To design any electrical circuit, either analog or digital, electrical engineers need to be able to predict the voltages and currents at all places within the circuit. Linear circuits, that is, circuits wherein the outputs are linearly dependent on the inputs, can be analyzed by hand using complex analysis. Simple nonlinear circuits can also be analyzed in this way. Specialized software has been created to analyze circuits that are either too complicated or too nonlinear to analyze by hand.
Circuit simulation software allows engineers to design circuits more efficiently, reducing the time cost and risk of error involved in building circuit prototypes. Some of these make use of hardware description languages such as VHDL or Verilog.
Network simulation software
Linearization around operating point
When faced with a new circuit, the software first tries to find a steady state solution wherein all the nodes conform to Kirchhoff's Current Law and the voltages across and through each element of the circuit conform to the voltage/current equations governing that element.
Once the steady state solution is found, the software can analyze the response to perturbations using piecewise approximation, harmonic balance or other methods.
Piece-wise linear approximation
Software such as the PLECS interface to Simulink uses piecewise linear approximation of the equations governing the elements of a circuit. The circuit is treated as a completely linear network of ideal diodes. Every time a diode switches from on to off or vice versa, the configuration of the linear network changes. Adding more detail to the approximation of equations increases the accuracy of the simulation, but also increases its
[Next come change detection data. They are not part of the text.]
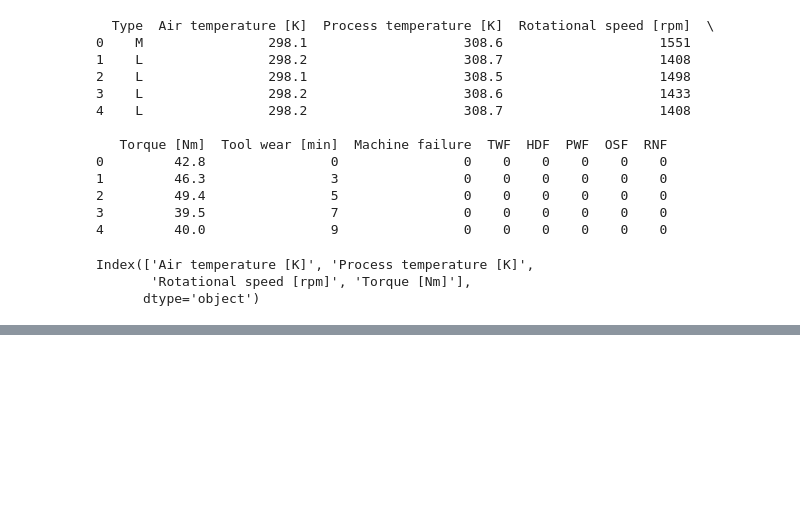
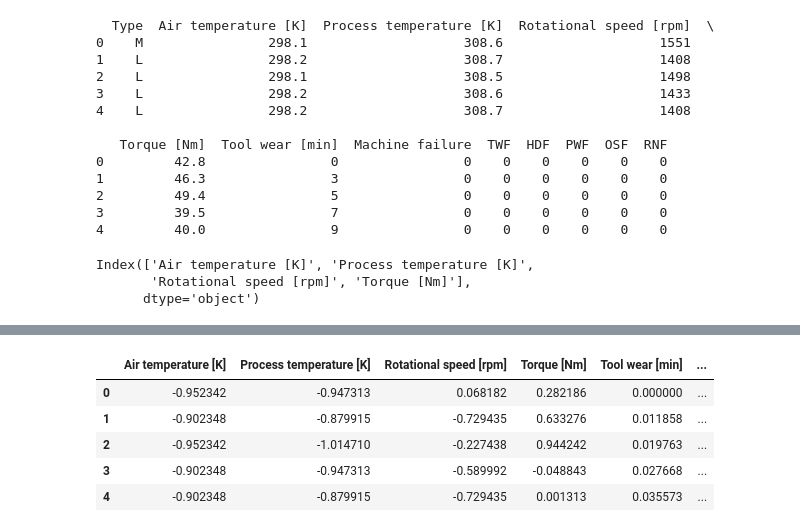
Before and after one commit to LingbINgx/Predict, a Jupyter notebook: test.ipynb, the cells around one changed output, grey strips where cells are left out. Saved outputs shown, nothing was run; the diff lists cells and outputs as text; code cells hidden in the pictures; blank space fills up the shorter version.

```diff
--- a/test.ipynb
+++ b/test.ipynb
@@ -96,0 +111,10 @@ Count of PWF: 95
+# %%
+data = pd.get_dummies(data)
+data.head()
+# %% [output]
+|  | Air temperature [K] | Process temperature [K] | Rotational speed [rpm] | Torque [Nm] | Tool wear [min] | ... |
+| 0 | -0.952342 | -0.947313 | 0.068182 | 0.282186 | 0.000000 | ... |
+| 1 | -0.902348 | -0.879915 | -0.729435 | 0.633276 | 0.011858 | ... |
+| 2 | -0.952342 | -1.014710 | -0.227438 | 0.944242 | 0.019763 | ... |
+| 3 | -0.902348 | -0.947313 | -0.589992 | -0.048843 | 0.027668 | ... |
+| 4 | -0.902348 | -0.879915 | -0.729435 | 0.001313 | 0.035573 | ... |
```
Also changed, not shown: parts of 8 cells of this notebook, 3 other files.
Simple circuits may be designed by connecting a number of elements or functional blocks such as integrated circuits.
More complex digital circuits are typically designed with the aid of computer software. Logic circuits (and sometimes mixed mode circuits) are often described in such hardware description languages as HDL, VHDL or Verilog, then synthesized using a logic synthesis engine.